Table of Contents
Contents: Principles: The limitations of the legal approach to mental health, Kathleen Jones ; The ideology of entitlement: the application of contemporary legal approaches to psychiatry, Larry O. Gostin; Unreasonable rights: mental illness and the limits of the law, Nikolas Rose; Dying with their rights on, David A. Treffert; In defence of compulsory psychiatric intervention, A.W. Clare; The 3rd way in mental health policy: negative rights, positive rights, and the convention, Philip Fennell; Principles for the protection of persons with mental illness and for the improvement of mental health care, United Nations; The rights of psychiatric patients in the light of the principles announced by the united Nations: a recognition of the right to consent to treatment?, Caroline Gendreau; Mental health law: institutionalised discrimination, T.D. Campbell; Advance directives for psychiatric care: a theoretical and practical overview for legal professionals, Elizabeth Gallagher; Putting mental health into mental health law, David B. Wexler; The Italian experience and its implications, Michele Tansella and Paul Williams; Reform of the Mental Health Act 1983: the relevance of capacity to make decisions, Michael Gunn.

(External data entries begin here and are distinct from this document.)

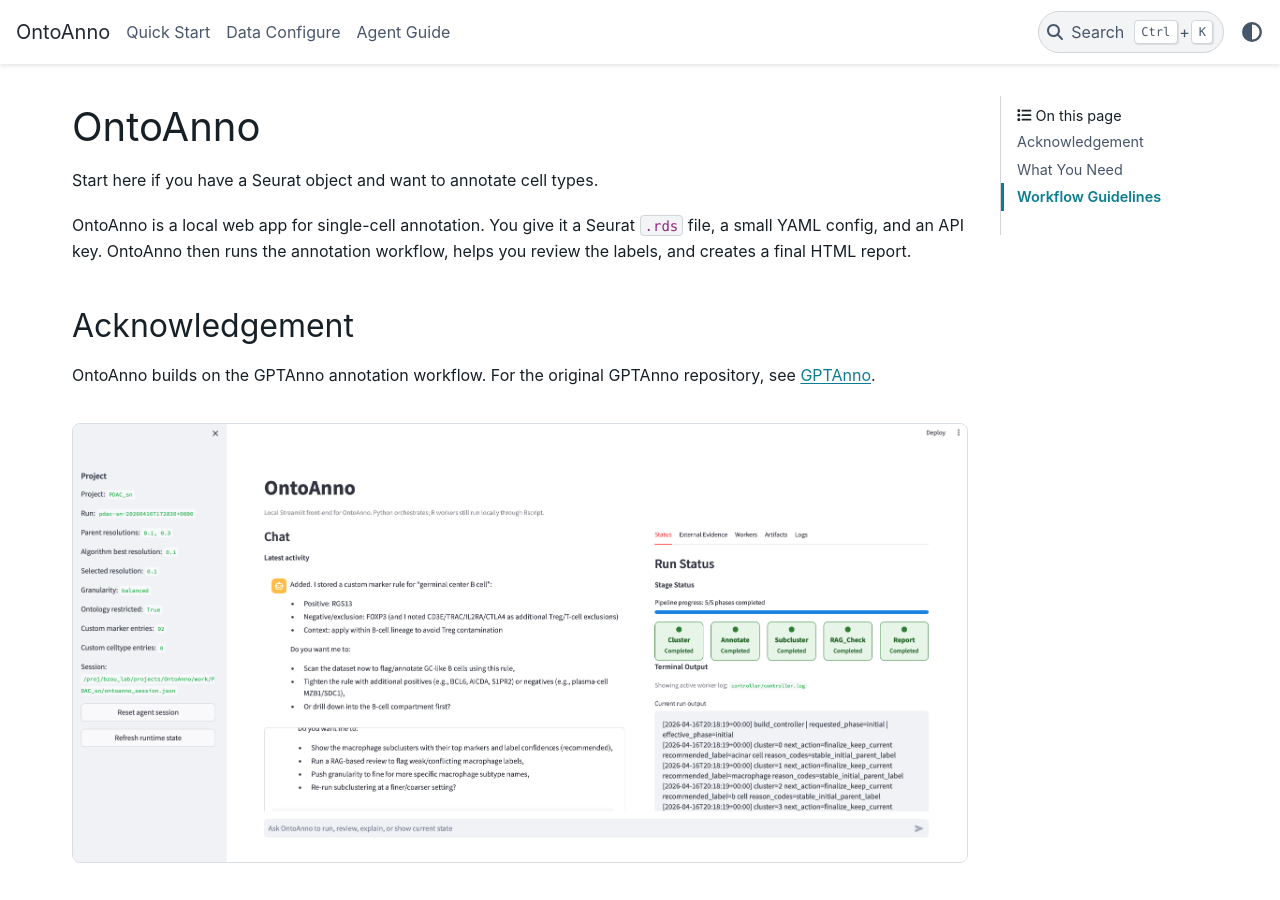
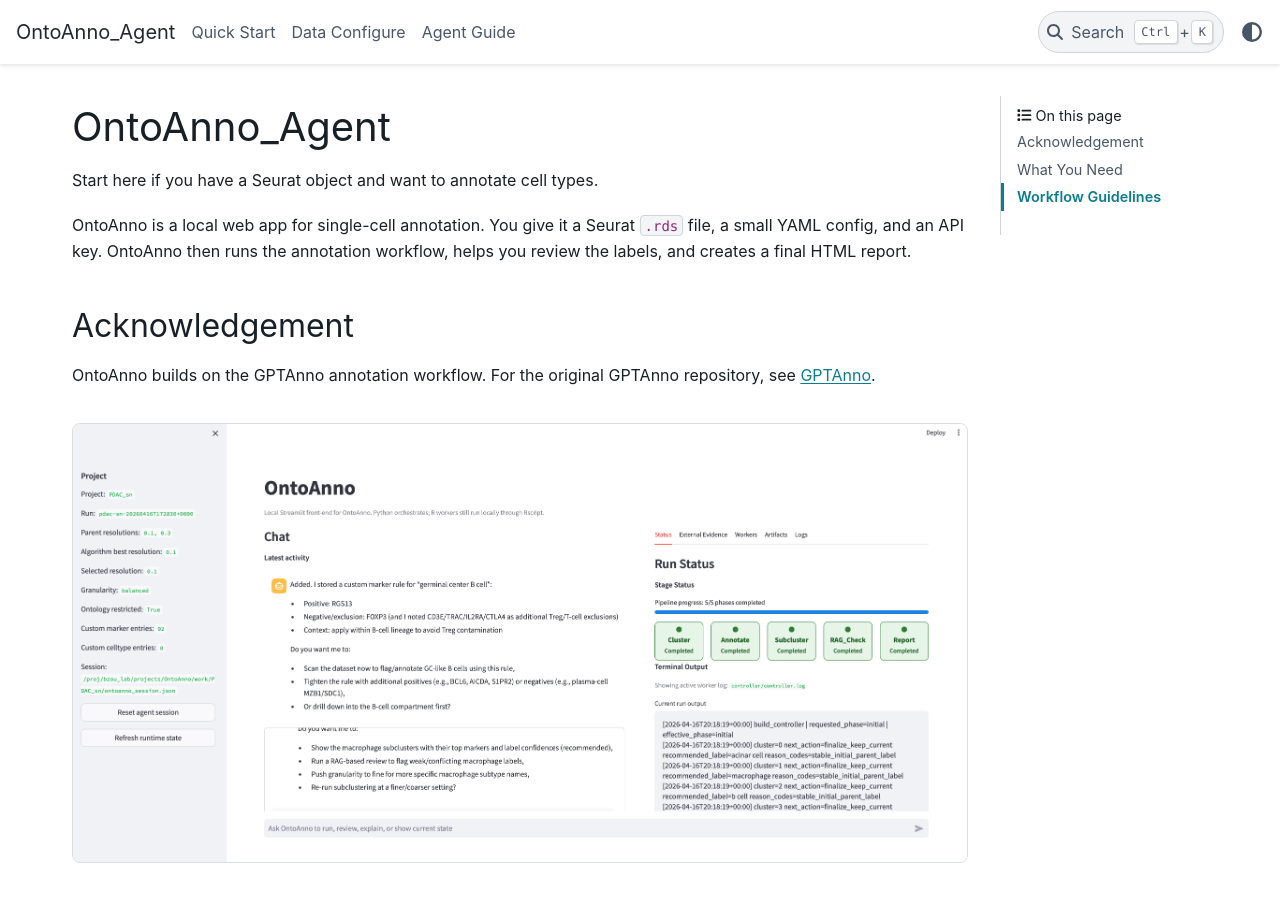
Before and after one commit to tamuya23/OntoAnno, a Sphinx documentation site: the page built from docs/index.rst, in a window 1280 px wide and 900 px high. Built offline with Sphinx 7.4.7 and the PyData theme 0.15.4, drawn with Linux system fonts in a browser that asks for light colours.

Commit message:
Update GitHub Pages titles

```diff
--- a/docs/conf.py
+++ b/docs/conf.py
@@ -8,7 +8,7 @@
 ROOT = Path(__file__).resolve().parents[1]
 sys.path.insert(0, str(ROOT / "src"))
 
-project = "OntoAnno"
+project = "OntoAnno_Agent"
 author = "OntoAnno contributors"
 copyright = "2026, OntoAnno contributors"
 release = "0.1.0"
@@ -26,8 +26,8 @@
 source_suffix = ".rst"
 master_doc = "index"
 
-html_title = "OntoAnno"
-html_short_title = "OntoAnno"
+html_title = "OntoAnno_Agent"
+html_short_title = "OntoAnno_Agent"
 html_static_path = ["_static"]
 html_css_files = ["custom.css"]
 html_favicon = None
@@ -44,7 +44,7 @@
         "collapse_navigation": False,
         "navbar_align": "left",
         "logo": {
-            "text": "OntoAnno",
+            "text": "OntoAnno_Agent",
         },
         "secondary_sidebar_items": ["page-toc"],
     }
--- a/docs/index.rst
+++ b/docs/index.rst
@@ -1,5 +1,5 @@
-OntoAnno
-========
+OntoAnno_Agent
+==============
 
 Start here if you have a Seurat object and want to annotate cell types.
 
```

Process: On being sane in insane places, D.L. Rosenhan; Practices and attitudes among Swedish psychiatrists regarding the ethics of compulsory treatment, G. Kullgren, L. Jacobsson, N. Lynöe, R. Kohn and I. Levav; The 'pass-through' model of psychiatric emergency room assessment, Charles W. Lidz, Phyllis D. Coontz and Edward P. Mulvey; Coercion and commitment: understanding involuntary mental hospital admission, John Monahan, Steven K. Hoge, Charles W. Lidz, Loren H. Roth, Nancy Bennett, William Gardner and Edward P. Mulvey; Perceived coercion in mental hospital admission: pressures and process, Charles W. Lidz, Steven K. Hoge, William Gardner, Nancy S. Bennett, John Monahan, Edward P. Mulvey and Loren H. Roth; Flights of the mind, Kay Redfield Jamison; Consent a